Google has a naming problem.
The Nexus smartphone, known as the “Nexus 4”, will soon run out of sequential numbering room. Google’s baby tablet is currently branded as the “Nexus 7” which means the smartphone would have only two more updates under the current scheme (Nexus 5 and 6) before pandamonium ensues.
By comparison, Apple uses completely different product names for its smartphone (“iPhone”) and its tablets (“iPad and iPad Mini”). Updates for the iPhone are given numerical increments for major upgrades, and letter suffixes for minor ones–those seen typically every other year (i.e. from iPhone 5 in 2012 to iPhone 5S in 2013). Updates to its tablets result in no product name change (so far). So the new, new iPad coming later this year will be still be known as the “iPad”. All of us who write about tech, or need to distinguish various models will refer to it as either the iPad 5, or, as is an increasingly common practice with all of Apple’s products, borrow from the auto industry, and assign it a model year: iPad (2013).
Google’s naming scheme for its Nexus line as it stands is clean and straight forward, with each model name essentially referring to the screen size:
Nexus 4 – a 4.7″ smartphone
Nexus 7 – a 7-inch tablet
Nexus 10 – a 10-inch tablet
When Google updated both the Nexu 7 and 10 this year it kept the existing names.
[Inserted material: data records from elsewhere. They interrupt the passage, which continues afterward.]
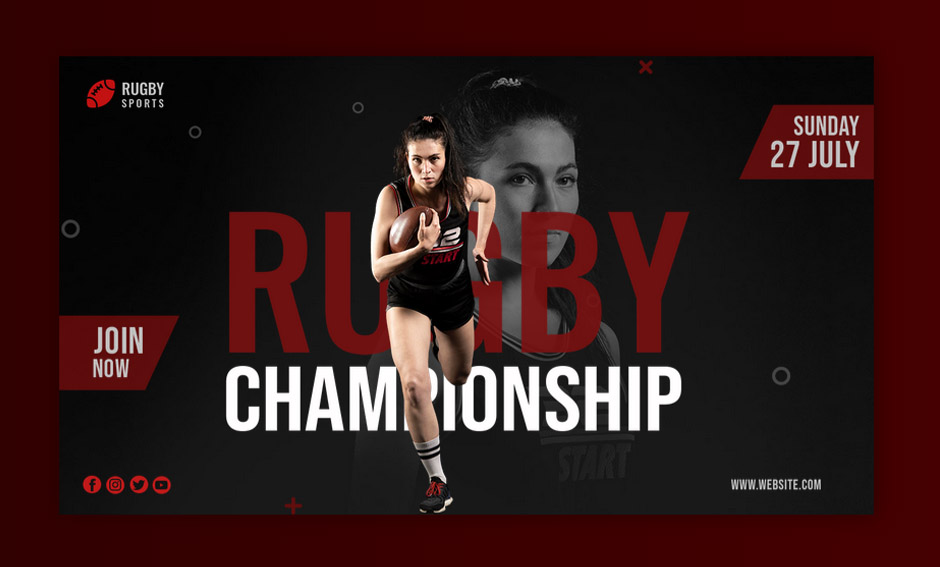
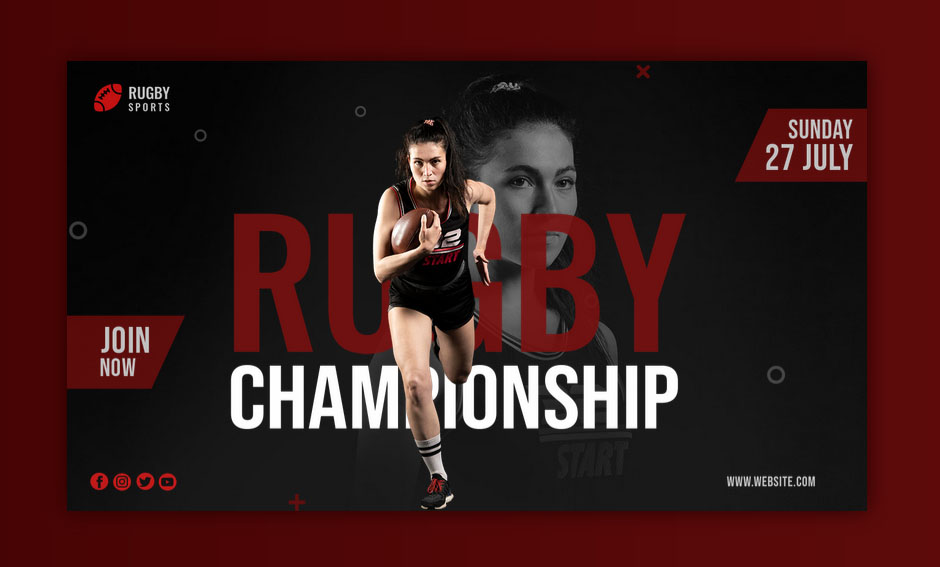
works

diff --git a/index.html b/index.html
@@ -334,74 +334,40 @@
 		<section id="works" class="module">
 
 			<div class="container">
-
+				
 				<div class="row">
 					<div class="col-sm-6 col-sm-offset-3">
-
+						
 						<h2 class="module-title font-alt">Algunos de mis trabajos</h2>
-
+						
 					</div>
-
-
+					
+					
 					<div class="col-sm-12">
-
+						
 						<ul id="filters" class="filter font-alt hidden-xs">
 							<li><a href="#" data-filter="*" class="current wow fadeInUp">All</a></li>
-							<!-- <li><a href="#" data-filter=".illustration" class="wow fadeInUp" data-wow-delay="0.2s">Illustration</a></li>
-							<li><a href="#" data-filter=".marketing" class="wow fadeInUp" data-wow-delay="0.4s">Marketing</a></li> -->
-							<li><a href="#" data-filter=".psd-to-code" class="wow fadeInUp" data-wow-delay="0.2s">Psd-to-Code</a></li>
-							<li><a href="#" data-filter=".marketing" class="wow fadeInUp" data-wow-delay="0.4s">Marketing</a></li>
-							<li><a href="#" data-filter=".photography" class="wow fadeInUp" data-wow-delay="0.6s">Photography</a></li>
-							<li><a href="#" data-filter=".webdesign" class="wow fadeInUp" data-wow-delay="0.8s">Web Design</a></li>
+							<li><a href="#" data-filter=".psd-to-code">Psd-to-Code</a></li>
+							<li><a href="#" data-filter=".parallax-effect">Parallax</a></li>
+							<li><a href="#" data-filter=".design-and-code">Design-and-Code</a></li>
+							<!-- <li><a href="#" data-filter=".code">Code</a></li> -->
 						</ul>
-
+						
 					</div>
-
+					
 				</div><!-- .row -->
-
+				
 				<!-- Portfolio list start -->
 				<ul id="works-grid" class="works-grid works-grid works-hover-w">
 
 					<!-- Portfolio item start -->
-					<li class="work-item psd-to-code illustration webdesign" >
-						<a href="https://marcosbort.github.io/layout-restaurant-01" target="_blank">
+					<li class="work-item psd-to-code parallax-effect" >
+						<a href="https://marcosbort.github.io/rugby-banner-3d" target="_blank">
 							<div class="work-image">
-								<img src="assets/images/work-1a.jpg" alt="work image">
+								<img src="assets/images/work-6g.jpg" alt="work image">
 							</div>
 							<div class="work-caption font-alt">
-								<h3 class="work-title">PSD to Responsive Code</h3>
-								<div class="work-descr">
-									320 - 370 - 412 - 444 - 768 - 1024 - 1280 - 1920
-								</div>
-							</div>
-						</a>
-					</li>
-					<!-- Portfolio item end -->
-					
-					<!-- Portfolio item start -->
-					<li class="work-item psd-to-code marketing photography" >
-						<a href="https://marcosbort.github.io/layout_02" target="_blank">
-							<div class="work-image">
-								<img src="assets/images/work-2c.jpg" alt="work image">
-							</div>
-							<div class="work-caption font-alt">
-								<h3 class="work-title">PSD to Code Full responsive</h3>
-								<div class="work-descr">
-									320 to infinite
-								</div>
-							</div>
-						</a>
-					</li>
-					<!-- Portfolio item end -->
-
-					<!-- Portfolio item start -->
-					<li class="work-item illustration photography" >
-						<a href="https://marcosbort.github.io/hover-card-3d" target="_blank">
-							<div class="work-image">
-								<img src="assets/images/work-3c.jpg" alt="work image">
-							</div>
-							<div class="work-caption font-alt">
-								<h3 class="work-title">Card 3D</h3>
+								<h3 class="work-title">Rugby Banner 3D</h3>
 								<div class="work-descr">
 									Animation Hover
 								</div>
@@ -409,9 +375,25 @@
 						</a>
 					</li>
 					<!-- Portfolio item end -->
+					
+					<!-- Portfolio item start -->
+					<li class="work-item design-and-code" >
+						<a href="https://marcosbort.github.io/marvel-carousel" target="_blank">
+							<div class="work-image">
+								<img src="assets/images/work-5e.jpg" alt="work image">
+							</div>
+							<div class="work-caption font-alt">
+								<h3 class="work-title">Carouse Marvel Cards</h3>
+								<div class="work-descr">
+									Design and Code
+								</div>
+							</div>
+						</a>
+					</li>
+					<!-- Portfolio item end -->
 
 					<!-- Portfolio item start -->
-					<li class="work-item psd-to-code marketing photography" >
+					<li class="work-item psd-to-code " >
 						<a href="https://marcosbort.github.io/gym-banner-01" target="_blank">
 							<div class="work-image">
 								<img src="assets/images/work-4d.jpg" alt="work image">
@@ -427,29 +409,13 @@
 					<!-- Portfolio item end -->
 
 					<!-- Portfolio item start -->
-					<li class="work-item illustration webdesign" >
-						<a href="#">
+					<li class="work-item parallax-effect design-and-code" >
+						<a href="https://marcosbort.github.io/hover-card-3d" target="_blank">
 							<div class="work-image">
-								<img src="assets/images/work-5f.jpg" alt="work image">
+								<img src="assets/images/work-3c.jpg" alt="work image">
 							</div>
 							<div class="work-caption font-alt">
-								<h3 class="work-title">Working</h3>
-								<div class="work-descr">
-									Advance Parallax
-								</div>
-							</div>
-						</a>
-					</li>
-					<!-- Portfolio item end -->
-
-					<!-- Portfolio item start -->
-					<li class="work-item marketing webdesign" >
-						<a href="https://marcosbort.github.io/rugby-banner-3d" target="_blank">
-							<div class="work-image">
-								<img src="assets/images/work-6g.jpg" alt="work image">
-							</div>
-							<div class="work-caption font-alt">
-								<h3 class="work-title">Rugby Banner 3D</h3>
+								<h3 class="work-title">Card 3D</h3>
 								<div class="work-descr">
 									Animation Hover
 								</div>
@@ -457,6 +423,39 @@
 						</a>
 					</li>
 					<!-- Portfolio item end -->
+
+					<!-- Portfolio item start -->
+					<li class="work-item psd-to-code " >
+						<a href="https://marcosbort.github.io/layout-restaurant-01" target="_blank">
+							<div class="work-image">
+								<img src="assets/images/work-1a.jpg" alt="work image">
+							</div>
+							<div class="work-caption font-alt">
+								<h3 class="work-title">PSD to Responsive Code</h3>
+								<div class="work-descr">
+									320 - 370 - 412 - 444 - 768 - 1024 - 1280 - 1920
+								</div>
+							</div>
+						</a>
+					</li>
+					<!-- Portfolio item end -->
+					
+					<!-- Portfolio item start -->
+					<li class="work-item psd-to-code " >
+						<a href="https://marcosbort.github.io/layout_02" target="_blank">
+							<div class="work-image">
+								<img src="assets/images/work-2c.jpg" alt="work image">
+							</div>
+							<div class="work-caption font-alt">
+								<h3 class="work-title">PSD to Code Full responsive</h3>
+								<div class="work-descr">
+									320 to infinite
+								</div>
+							</div>
+						</a>
+					</li>
+					<!-- Portfolio item end -->
+					
 
 				</ul>
 				<!-- Portfolio list end -->

diff --git a/assets/css/style.css b/assets/css/style.css
@@ -60,11 +60,11 @@ iframe {
 ------------------------------------------------------------------- */
 
 .icon-tech {
-	width: 115px;
+	width: 100px;
 }
 
 .icon-tech-design {
-	width: 110px;
+	width: 98px;
 }
 
 video{
@@ -736,7 +736,7 @@ Navbar
 	font-family: "Roboto Condensed", sans-serif;
 	text-transform: uppercase;
 	letter-spacing: 3px;
-	font-size: 11px;
+	font-size: 12px;
 	-webkit-transition: background, padding 0.4s ease-in-out 0s;
 	   -moz-transition: background, padding 0.4s ease-in-out 0s;
 		-ms-transition: background, padding 0.4s ease-in-out 0s;
@@ -959,7 +959,7 @@ Sections
 .module,
 .module-small {
 	position: relative;
-	padding: 65px 0 80px 0;
+	padding: 50px 0 80px 0;
 	background-repeat: no-repeat;
 	background-position: 50% 50%;
 	-webkit-background-size: cover;
@@ -2580,14 +2580,14 @@ Vertival margin, padding
 @media (min-width:768px) {
 	.container {
 	 /* width:750px; */
-	 width:700px !important;
+	 width:720px !important;
 	}
 	
 }
 @media (min-width:992px) {
 .container {
 	/* width:970px */
-	width:920px !important;
+	width:940px !important;
 	}
 }
 @media (min-width:1200px) {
Again, we differentiate by referencing the generation (1st or 2nd gen) or assigning a model year (2012 or 2013).
In the past Nexus smartphones have had an unpredictable naming convention: Nexus One (2010), Nexus S (2010), Galaxy Nexus (2011), Nexus 4 (2012).
If Google bumps the screen size of the upcoming Nexus (October launch) to 5-inches as is widely anticipated then it would make sense to call it the “Nexus 5”.
But, as the Nexus smartphone increasingly gets bigger, and Google runs out of naming space, what can it do?
There are a few options.
1. Google Names the next Nexus the “Nexus 5”
Maybe I’m over-thinking this whole deal. Google could simply name the new 5-inch Nexus the “Nexus 5”. Future revisions would, so long as the screen was within the 5-inch range, be simply known as the “Nexus 5”. No harm, no foul. If Google opted to release a phablet it could call it the Nexus 6. Life would be sweet: Nexus 5 and 6 would be used for the smartphone and phablet. And Nexus 7 and 10 would be used for the tablets.
One downside with sticking with the status quo is consumer perception. In this case if the product is always, say, the Nexus 5… every year, every release… it becomes increasingly difficult to stoke excitement. Introducing: the new “5”. Introducing: the new, new “5”. On the other hand Apple always makes hay when the iPhone (or Mac OS X) gets its annual update. There’s a new number, new logo, new colors, and new marketing campaign to suit.
2. Google Removes Numbers Completely from Nexus Product Names
Why bother even with the 4, 7, 10 in the Nexus naming convention?
Well, I suppose that’s obvious: they can’t all be called “Nexus”. But Google could remove the numbers and re-brand the product line. One clue that Google is thinking along those lines is the Moto X smartphone released this summer. It’s not called the Moto 4 or Moto X 4. It’s simply the Moto X – a great name, and a great phone to boot. If Google removes numbers it would then need sub-names; under this scenario Nexus would remain the master-brand, while a secondary name would be introduced to differentiate various models. For example, you could have the “Nexus Phone” for the smartphone, the “Nexus Tablet Mini” for the smaller tablet, etc. Surely, though, someone with more imagination than I could up with better names, but you get the idea.
3. Google Scraps the Nexus Brand Completely
This is a long shot. I find it difficult to believe that, after all these years of building brand equity with Nexus, Google would toss the moniker to the wayside. But, with the surprise naming change in Android 4.4, from Key Lime Pie to KitKat (help us), Google could have a massive branding makeover in the works. That would mean the Nexus brand would disappear completely, and the new 5-inch smartphone we’ll see in a few weeks would be called something completely different. Anything could happen!
At the end of the day, I’m going with option 1. Steady as she goes.
I suspect that the new phone running Android 4.4 KitKat that Google unveils this month will be called–drum roll, please–“Nexus 5”.
Next year’s update could still be known as the Nexus 5 and we would identify it using the generational descriptor or mode year.
As I mentioned there’s still room to slot in a Nexus phablet and call it the Nexus 6.
Tablet naming (Nexus 7 and Nexus 10) would remain unchanged.